Bonifacio hit just .218 this year for Toronto although he's batted .273 over the last two months.
"I don't want to make an excuse, but I got hurt in May last year and I didn't play much until I got to Spring Training, so I think it took my timing a little while to get back," Bonifacio said.
He came from a Blue Jays team that was last in the American League East to a Royals team that still has postseason hopes.
"I was excited because I came to a team that was in the race for the playoffs," he said. "And I wasn't getting much playing time over there, so maybe here I can play more and help them out."
Bonifacio wore uniform No. 1 for Toronto, but that's assigned to Jarrod Dyson on the Royals so he had to pick another number. His choice gave him the highest number on the roster: 64.

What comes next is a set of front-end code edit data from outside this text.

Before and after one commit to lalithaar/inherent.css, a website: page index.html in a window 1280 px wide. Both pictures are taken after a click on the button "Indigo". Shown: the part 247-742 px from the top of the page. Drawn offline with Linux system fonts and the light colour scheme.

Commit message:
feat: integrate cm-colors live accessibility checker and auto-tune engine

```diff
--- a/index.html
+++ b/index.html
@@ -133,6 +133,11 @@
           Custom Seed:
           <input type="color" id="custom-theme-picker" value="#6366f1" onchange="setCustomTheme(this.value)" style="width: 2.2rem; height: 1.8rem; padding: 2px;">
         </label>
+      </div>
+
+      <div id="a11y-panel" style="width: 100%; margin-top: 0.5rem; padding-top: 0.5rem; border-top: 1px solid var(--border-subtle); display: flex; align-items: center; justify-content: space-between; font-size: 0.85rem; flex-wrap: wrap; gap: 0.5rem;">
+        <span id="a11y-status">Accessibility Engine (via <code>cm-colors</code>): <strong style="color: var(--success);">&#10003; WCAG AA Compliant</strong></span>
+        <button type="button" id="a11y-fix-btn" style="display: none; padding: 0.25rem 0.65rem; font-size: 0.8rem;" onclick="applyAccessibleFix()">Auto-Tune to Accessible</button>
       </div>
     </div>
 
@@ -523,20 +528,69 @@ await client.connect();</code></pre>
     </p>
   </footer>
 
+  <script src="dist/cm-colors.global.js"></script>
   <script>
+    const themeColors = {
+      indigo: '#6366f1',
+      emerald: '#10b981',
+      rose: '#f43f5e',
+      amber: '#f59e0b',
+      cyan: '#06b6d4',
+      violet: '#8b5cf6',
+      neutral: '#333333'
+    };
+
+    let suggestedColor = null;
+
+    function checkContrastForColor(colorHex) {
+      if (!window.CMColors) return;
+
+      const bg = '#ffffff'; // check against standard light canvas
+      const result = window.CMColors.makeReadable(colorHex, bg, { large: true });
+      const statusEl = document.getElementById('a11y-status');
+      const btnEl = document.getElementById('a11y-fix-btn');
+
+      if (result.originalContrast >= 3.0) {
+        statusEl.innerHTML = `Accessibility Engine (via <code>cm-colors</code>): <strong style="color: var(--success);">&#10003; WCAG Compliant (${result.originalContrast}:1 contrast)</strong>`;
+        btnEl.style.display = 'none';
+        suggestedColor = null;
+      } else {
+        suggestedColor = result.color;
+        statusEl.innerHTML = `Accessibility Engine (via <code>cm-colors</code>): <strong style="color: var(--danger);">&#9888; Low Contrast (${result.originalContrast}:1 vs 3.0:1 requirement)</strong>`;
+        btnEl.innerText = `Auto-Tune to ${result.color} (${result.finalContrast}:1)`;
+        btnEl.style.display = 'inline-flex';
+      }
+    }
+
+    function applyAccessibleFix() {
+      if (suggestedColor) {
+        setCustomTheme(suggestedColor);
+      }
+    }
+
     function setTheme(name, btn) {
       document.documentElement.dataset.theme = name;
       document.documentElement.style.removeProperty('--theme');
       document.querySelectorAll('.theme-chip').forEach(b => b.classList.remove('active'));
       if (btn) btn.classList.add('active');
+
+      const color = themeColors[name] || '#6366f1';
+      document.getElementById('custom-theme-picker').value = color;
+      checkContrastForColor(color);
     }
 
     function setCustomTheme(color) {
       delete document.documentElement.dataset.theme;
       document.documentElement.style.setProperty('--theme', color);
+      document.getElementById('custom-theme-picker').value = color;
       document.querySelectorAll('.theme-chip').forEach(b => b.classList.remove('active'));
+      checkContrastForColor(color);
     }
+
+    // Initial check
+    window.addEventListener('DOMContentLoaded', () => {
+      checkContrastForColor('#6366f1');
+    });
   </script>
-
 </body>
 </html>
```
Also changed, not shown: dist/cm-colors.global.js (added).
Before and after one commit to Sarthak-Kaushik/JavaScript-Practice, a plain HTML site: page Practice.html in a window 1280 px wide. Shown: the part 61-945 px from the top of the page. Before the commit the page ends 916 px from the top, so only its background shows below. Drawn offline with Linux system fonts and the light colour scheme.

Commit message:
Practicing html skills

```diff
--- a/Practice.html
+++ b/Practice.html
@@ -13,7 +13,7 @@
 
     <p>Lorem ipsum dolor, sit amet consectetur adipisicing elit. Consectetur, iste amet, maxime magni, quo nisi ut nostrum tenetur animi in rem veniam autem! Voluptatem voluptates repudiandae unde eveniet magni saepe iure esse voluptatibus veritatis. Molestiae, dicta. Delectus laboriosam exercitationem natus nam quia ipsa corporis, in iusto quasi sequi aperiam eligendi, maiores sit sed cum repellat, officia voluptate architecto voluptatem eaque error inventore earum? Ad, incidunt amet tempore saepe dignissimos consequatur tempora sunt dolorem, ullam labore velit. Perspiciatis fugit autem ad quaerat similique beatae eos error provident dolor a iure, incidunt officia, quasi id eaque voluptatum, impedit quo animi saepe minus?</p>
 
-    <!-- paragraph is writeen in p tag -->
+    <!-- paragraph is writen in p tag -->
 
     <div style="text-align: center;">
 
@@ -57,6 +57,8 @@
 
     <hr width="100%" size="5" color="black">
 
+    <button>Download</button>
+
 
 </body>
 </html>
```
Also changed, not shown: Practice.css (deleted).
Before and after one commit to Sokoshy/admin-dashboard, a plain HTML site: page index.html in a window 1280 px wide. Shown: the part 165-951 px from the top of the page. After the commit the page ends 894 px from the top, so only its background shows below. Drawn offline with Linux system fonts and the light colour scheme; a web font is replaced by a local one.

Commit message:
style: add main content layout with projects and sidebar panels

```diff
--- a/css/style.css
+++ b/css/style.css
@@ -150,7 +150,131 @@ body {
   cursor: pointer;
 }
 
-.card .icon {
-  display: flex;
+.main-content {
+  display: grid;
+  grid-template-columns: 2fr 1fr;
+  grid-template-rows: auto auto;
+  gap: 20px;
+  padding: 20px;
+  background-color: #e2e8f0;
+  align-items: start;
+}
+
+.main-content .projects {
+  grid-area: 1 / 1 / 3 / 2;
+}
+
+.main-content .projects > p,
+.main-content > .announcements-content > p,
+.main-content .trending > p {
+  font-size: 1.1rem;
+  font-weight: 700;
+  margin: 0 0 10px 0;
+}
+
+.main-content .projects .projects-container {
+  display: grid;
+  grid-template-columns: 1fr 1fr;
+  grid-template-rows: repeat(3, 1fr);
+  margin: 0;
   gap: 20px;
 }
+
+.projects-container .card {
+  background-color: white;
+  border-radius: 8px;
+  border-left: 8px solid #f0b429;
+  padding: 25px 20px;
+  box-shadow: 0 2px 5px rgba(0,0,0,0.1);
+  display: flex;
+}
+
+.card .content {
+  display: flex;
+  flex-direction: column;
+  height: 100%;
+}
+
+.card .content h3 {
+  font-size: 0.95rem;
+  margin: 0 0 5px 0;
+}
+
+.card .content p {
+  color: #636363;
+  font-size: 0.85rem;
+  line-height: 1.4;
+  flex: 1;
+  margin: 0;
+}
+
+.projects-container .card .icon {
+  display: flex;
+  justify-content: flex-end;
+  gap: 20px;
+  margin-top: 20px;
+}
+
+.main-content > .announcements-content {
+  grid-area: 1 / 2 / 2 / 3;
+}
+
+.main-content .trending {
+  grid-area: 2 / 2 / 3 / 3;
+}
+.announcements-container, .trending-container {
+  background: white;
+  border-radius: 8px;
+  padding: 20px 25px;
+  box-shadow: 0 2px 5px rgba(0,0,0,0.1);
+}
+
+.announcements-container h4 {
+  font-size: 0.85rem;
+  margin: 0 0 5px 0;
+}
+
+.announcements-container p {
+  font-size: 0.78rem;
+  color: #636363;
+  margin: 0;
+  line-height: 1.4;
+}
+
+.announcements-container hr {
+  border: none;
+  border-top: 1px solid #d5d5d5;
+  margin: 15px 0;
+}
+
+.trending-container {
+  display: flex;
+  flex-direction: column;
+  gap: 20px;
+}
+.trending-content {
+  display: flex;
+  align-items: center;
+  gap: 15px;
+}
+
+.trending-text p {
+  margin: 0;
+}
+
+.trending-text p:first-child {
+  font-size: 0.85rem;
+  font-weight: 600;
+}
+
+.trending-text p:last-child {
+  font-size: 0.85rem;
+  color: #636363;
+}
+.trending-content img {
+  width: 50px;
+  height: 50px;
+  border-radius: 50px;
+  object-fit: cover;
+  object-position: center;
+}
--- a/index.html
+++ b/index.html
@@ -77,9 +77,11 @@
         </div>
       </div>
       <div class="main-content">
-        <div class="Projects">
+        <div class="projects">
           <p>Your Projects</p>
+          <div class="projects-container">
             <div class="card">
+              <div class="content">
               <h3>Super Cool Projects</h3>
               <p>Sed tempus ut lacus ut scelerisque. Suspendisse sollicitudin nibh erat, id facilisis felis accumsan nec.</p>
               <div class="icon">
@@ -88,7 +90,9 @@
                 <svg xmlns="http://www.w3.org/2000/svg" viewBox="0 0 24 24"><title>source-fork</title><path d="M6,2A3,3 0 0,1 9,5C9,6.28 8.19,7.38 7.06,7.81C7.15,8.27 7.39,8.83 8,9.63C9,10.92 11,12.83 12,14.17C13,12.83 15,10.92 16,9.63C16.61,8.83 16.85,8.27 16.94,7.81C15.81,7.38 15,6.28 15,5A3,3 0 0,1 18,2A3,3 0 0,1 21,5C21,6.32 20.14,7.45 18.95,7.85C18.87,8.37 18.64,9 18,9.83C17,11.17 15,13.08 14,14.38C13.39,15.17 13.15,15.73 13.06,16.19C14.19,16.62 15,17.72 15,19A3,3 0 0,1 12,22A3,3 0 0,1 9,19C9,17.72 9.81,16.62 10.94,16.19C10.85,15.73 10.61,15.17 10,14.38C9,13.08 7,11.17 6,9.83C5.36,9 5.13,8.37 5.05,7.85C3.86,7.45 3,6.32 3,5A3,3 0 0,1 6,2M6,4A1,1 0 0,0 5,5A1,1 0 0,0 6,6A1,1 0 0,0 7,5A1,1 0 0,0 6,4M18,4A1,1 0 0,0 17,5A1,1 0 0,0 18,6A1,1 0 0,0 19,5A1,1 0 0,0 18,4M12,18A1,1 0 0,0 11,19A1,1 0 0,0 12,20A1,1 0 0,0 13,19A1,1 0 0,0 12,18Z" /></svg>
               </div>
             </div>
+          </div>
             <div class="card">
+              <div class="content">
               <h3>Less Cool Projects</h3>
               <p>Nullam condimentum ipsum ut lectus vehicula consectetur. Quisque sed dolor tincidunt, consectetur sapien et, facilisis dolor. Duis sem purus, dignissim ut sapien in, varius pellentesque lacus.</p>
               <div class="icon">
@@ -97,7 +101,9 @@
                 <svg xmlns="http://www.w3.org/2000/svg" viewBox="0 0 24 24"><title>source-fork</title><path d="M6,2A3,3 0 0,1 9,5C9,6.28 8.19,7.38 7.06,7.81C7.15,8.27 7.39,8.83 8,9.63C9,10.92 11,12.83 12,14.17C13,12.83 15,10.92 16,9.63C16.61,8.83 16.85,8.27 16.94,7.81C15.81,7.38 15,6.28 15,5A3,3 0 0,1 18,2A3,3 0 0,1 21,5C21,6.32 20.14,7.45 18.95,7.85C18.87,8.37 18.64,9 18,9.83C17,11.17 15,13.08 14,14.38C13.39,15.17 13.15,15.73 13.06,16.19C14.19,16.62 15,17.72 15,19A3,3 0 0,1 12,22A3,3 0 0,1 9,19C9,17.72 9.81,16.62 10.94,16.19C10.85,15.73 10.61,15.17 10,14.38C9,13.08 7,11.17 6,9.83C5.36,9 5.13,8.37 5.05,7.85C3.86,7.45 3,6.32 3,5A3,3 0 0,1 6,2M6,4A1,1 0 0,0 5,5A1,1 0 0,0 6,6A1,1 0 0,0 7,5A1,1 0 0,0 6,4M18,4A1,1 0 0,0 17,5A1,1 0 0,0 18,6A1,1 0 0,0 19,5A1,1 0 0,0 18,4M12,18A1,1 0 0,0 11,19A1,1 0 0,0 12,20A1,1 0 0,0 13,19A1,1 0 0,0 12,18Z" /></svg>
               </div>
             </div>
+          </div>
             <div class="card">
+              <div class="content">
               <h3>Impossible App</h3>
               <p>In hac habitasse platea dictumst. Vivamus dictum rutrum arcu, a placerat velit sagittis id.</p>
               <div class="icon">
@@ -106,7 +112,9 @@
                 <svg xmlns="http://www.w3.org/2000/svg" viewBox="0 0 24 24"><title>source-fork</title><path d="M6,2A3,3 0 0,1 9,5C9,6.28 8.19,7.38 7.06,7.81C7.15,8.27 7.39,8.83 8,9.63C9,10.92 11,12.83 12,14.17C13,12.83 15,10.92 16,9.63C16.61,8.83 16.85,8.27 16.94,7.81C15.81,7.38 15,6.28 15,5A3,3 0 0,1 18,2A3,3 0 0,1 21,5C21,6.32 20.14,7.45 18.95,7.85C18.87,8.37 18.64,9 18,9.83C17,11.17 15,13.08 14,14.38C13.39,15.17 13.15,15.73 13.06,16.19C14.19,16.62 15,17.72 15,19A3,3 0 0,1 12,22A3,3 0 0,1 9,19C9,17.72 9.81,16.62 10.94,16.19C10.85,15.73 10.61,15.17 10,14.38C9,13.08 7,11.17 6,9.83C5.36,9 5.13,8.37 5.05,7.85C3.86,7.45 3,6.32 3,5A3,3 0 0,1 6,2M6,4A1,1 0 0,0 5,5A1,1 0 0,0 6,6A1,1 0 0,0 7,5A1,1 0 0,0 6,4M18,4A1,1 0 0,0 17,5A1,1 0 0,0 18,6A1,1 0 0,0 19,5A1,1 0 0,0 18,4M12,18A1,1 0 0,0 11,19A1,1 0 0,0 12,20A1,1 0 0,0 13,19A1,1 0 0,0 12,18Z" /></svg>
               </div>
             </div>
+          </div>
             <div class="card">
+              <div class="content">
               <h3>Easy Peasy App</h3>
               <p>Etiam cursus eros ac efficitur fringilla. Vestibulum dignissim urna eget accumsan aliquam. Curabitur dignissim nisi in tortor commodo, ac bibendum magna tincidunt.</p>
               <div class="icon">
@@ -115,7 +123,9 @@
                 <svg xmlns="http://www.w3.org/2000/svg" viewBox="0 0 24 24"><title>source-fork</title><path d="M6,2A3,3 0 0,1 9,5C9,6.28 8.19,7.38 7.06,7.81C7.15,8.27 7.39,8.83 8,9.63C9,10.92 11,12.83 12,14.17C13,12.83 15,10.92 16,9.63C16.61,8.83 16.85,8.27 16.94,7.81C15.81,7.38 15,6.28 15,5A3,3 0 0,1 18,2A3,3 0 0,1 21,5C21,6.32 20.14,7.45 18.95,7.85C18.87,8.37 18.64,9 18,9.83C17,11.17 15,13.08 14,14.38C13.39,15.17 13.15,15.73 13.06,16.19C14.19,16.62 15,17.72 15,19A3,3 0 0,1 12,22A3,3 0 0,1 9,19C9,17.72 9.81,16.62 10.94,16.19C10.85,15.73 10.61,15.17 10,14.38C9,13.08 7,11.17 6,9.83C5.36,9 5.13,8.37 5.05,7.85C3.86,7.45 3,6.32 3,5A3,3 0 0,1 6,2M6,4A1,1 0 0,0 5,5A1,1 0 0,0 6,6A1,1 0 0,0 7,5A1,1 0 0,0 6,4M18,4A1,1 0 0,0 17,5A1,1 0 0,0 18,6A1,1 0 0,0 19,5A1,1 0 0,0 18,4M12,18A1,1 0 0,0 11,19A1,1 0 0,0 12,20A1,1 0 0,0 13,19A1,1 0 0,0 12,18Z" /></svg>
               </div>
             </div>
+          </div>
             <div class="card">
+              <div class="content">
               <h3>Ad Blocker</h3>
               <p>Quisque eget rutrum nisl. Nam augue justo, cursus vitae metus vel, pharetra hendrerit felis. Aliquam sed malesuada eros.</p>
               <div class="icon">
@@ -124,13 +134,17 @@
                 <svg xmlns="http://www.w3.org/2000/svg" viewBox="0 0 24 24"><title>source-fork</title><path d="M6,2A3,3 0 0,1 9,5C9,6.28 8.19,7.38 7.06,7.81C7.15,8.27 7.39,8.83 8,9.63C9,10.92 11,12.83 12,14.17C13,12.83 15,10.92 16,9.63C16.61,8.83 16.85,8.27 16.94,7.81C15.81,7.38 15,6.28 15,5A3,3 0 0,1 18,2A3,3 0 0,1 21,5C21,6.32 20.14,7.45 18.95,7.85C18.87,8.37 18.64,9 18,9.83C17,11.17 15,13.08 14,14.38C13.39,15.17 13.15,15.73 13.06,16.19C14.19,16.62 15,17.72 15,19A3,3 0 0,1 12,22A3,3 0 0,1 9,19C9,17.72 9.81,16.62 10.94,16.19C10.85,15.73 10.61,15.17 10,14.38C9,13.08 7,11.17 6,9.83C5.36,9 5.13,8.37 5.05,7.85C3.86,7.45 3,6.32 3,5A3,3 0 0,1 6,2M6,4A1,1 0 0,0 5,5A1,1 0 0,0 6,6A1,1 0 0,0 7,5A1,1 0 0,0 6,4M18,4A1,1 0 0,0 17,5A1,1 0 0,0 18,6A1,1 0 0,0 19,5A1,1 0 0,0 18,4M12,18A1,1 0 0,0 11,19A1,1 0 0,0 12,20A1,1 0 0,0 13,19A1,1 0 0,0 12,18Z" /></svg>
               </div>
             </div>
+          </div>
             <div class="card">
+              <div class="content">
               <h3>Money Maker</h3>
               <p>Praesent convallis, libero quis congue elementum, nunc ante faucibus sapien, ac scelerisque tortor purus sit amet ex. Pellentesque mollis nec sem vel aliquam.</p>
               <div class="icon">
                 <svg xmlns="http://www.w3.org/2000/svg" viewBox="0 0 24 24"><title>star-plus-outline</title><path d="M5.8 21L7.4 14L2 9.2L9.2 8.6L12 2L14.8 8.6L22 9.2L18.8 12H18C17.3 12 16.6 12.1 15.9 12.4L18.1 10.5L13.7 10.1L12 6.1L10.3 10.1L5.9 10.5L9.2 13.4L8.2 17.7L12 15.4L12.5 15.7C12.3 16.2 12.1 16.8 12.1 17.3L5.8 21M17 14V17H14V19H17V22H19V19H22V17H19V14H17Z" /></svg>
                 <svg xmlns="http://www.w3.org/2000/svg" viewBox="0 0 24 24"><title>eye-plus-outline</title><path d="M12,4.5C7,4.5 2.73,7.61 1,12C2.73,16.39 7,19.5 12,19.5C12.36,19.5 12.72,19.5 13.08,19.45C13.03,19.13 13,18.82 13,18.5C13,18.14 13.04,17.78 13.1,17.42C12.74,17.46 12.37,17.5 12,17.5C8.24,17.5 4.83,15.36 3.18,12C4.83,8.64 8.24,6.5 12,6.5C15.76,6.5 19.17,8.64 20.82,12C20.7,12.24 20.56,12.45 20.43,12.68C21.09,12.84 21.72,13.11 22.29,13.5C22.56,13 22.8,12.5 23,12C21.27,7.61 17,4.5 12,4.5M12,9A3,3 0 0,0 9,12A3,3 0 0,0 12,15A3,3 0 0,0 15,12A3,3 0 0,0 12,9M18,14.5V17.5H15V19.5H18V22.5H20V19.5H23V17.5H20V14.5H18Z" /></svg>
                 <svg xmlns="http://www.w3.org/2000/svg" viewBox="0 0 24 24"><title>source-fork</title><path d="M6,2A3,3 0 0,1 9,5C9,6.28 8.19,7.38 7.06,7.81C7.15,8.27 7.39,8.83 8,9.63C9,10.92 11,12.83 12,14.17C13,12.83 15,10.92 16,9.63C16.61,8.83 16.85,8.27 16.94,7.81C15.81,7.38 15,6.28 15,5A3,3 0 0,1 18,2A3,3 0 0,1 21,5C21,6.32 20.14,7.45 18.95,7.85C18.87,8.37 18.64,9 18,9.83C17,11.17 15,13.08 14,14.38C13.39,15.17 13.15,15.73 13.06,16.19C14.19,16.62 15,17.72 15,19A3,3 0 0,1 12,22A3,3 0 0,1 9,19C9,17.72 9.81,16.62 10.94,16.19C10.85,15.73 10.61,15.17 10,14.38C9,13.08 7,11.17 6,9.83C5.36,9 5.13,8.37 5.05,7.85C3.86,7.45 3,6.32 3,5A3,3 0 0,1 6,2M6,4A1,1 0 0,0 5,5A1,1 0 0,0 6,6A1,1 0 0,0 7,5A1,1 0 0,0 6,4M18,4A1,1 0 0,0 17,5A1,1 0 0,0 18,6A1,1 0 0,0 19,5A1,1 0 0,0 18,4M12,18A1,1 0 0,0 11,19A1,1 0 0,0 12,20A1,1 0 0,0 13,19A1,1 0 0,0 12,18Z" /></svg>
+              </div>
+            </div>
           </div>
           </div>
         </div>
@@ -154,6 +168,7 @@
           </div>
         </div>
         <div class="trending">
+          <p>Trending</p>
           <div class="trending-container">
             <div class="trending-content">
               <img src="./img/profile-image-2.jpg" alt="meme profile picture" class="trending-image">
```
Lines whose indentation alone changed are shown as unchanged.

"They told me the numbers they had available and I asked for it because it's the one I wear in the Dominican in winter ball," he said. "So even my little brother talked to me yesterday and said, 'Wear 64,' so I just decided to do it."
His brother is Jorge Bonifacio, a highly-regarded outfielder and the Royals' No. 5 prospect according to MLB.com who is with Double-A Northwest Arkansas.
"He called me right away, he was really excited," Emilio said.
Bonifacio singled in his first Royals at-bat in the 4-1 loss to the Tigers and performed well at third.
"I was really impressed," Yost said. "I thought he did a good job of playing third base -- a very nice, athletic third base. Swung the bat very well, got a base hit and smoked that last ball to the shortstop for an out. I was pleased with him."
Dick Kaegel is a reporter for MLB.com. This story was not subject to the approval of Major League Baseball or its clubs.